*Instructions for the task*. In the records, find every line with the word "const" and copy it out.

----- Records to process

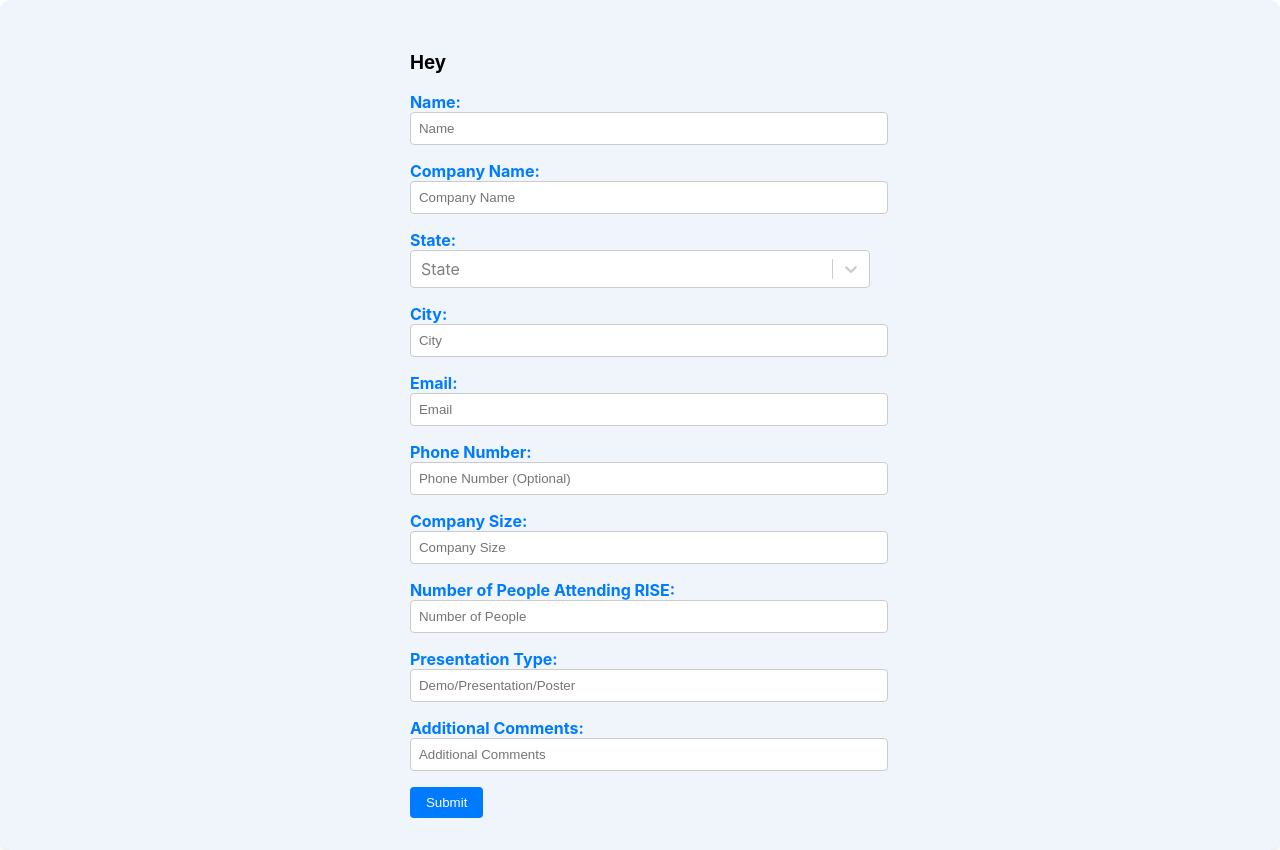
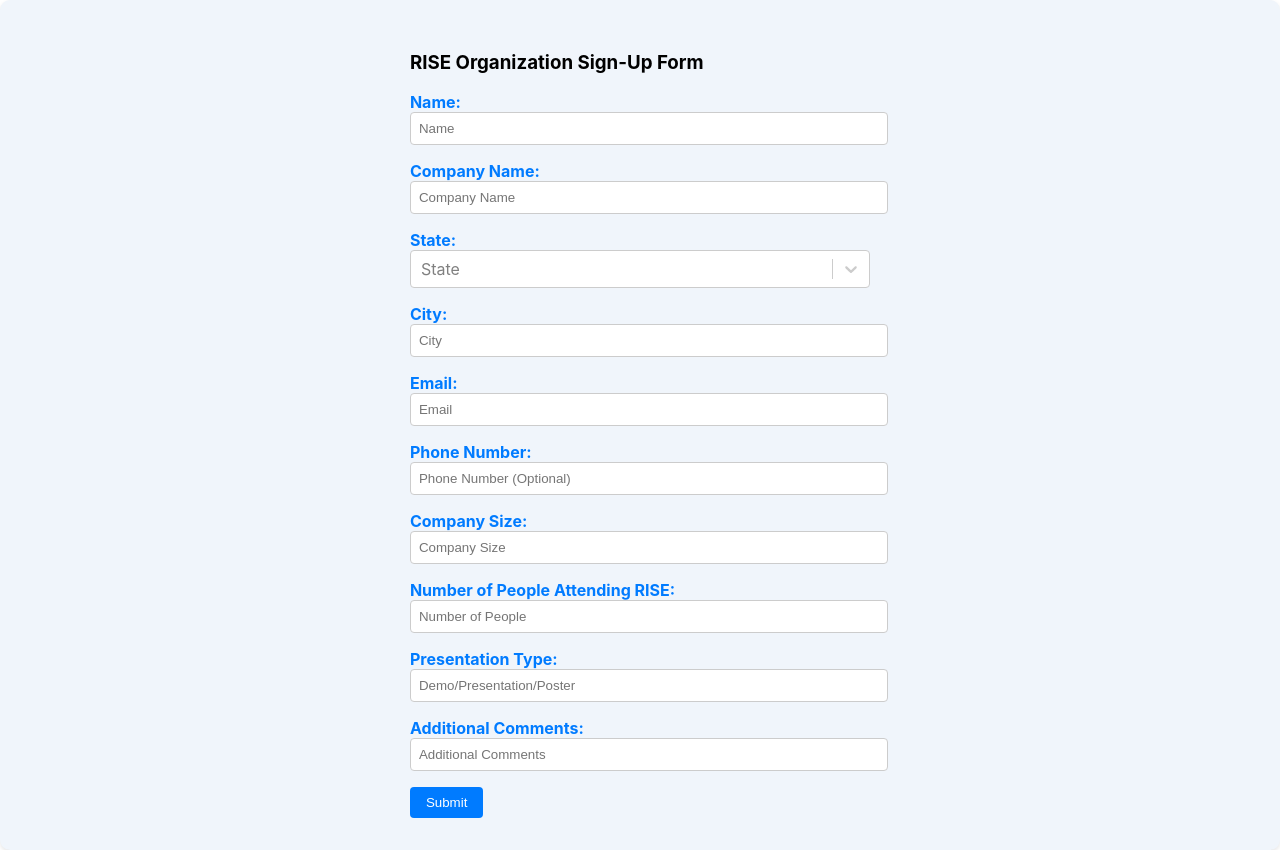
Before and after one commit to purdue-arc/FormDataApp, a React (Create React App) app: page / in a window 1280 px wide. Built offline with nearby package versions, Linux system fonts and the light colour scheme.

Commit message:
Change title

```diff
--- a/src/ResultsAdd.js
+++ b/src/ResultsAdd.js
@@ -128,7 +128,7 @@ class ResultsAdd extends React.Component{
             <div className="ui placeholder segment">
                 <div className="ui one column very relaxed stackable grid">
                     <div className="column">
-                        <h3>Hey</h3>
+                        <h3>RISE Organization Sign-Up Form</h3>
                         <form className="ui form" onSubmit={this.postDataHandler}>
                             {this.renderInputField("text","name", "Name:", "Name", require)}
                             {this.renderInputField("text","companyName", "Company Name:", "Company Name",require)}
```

----------
----- Records to process

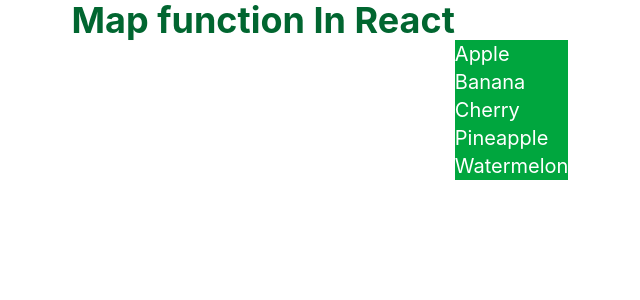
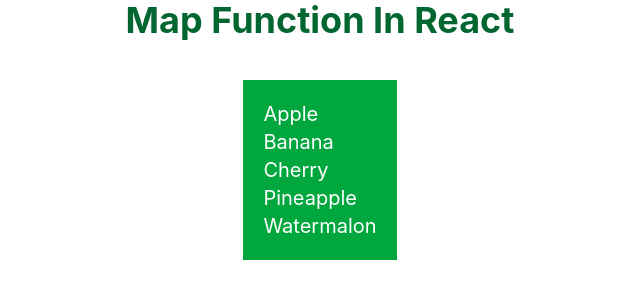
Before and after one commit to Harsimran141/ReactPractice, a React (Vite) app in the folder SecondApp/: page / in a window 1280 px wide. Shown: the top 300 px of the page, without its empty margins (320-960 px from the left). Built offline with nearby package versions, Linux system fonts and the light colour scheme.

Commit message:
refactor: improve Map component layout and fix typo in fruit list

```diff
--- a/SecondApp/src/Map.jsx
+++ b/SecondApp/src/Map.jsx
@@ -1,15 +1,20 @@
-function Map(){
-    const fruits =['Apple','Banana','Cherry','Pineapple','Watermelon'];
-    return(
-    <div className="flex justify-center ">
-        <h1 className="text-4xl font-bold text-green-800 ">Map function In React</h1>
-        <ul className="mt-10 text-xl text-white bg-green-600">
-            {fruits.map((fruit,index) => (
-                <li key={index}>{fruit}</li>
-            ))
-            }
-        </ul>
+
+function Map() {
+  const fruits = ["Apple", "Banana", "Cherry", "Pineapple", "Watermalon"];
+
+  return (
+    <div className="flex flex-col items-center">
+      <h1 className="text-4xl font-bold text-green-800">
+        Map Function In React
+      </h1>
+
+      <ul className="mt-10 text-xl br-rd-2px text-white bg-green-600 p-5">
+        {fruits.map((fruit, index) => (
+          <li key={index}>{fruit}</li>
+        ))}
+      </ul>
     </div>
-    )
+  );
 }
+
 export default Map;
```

----------

*Task response*.
-    const fruits =['Apple','Banana','Cherry','Pineapple','Watermelon'];
+  const fruits = ["Apple", "Banana", "Cherry", "Pineapple", "Watermalon"];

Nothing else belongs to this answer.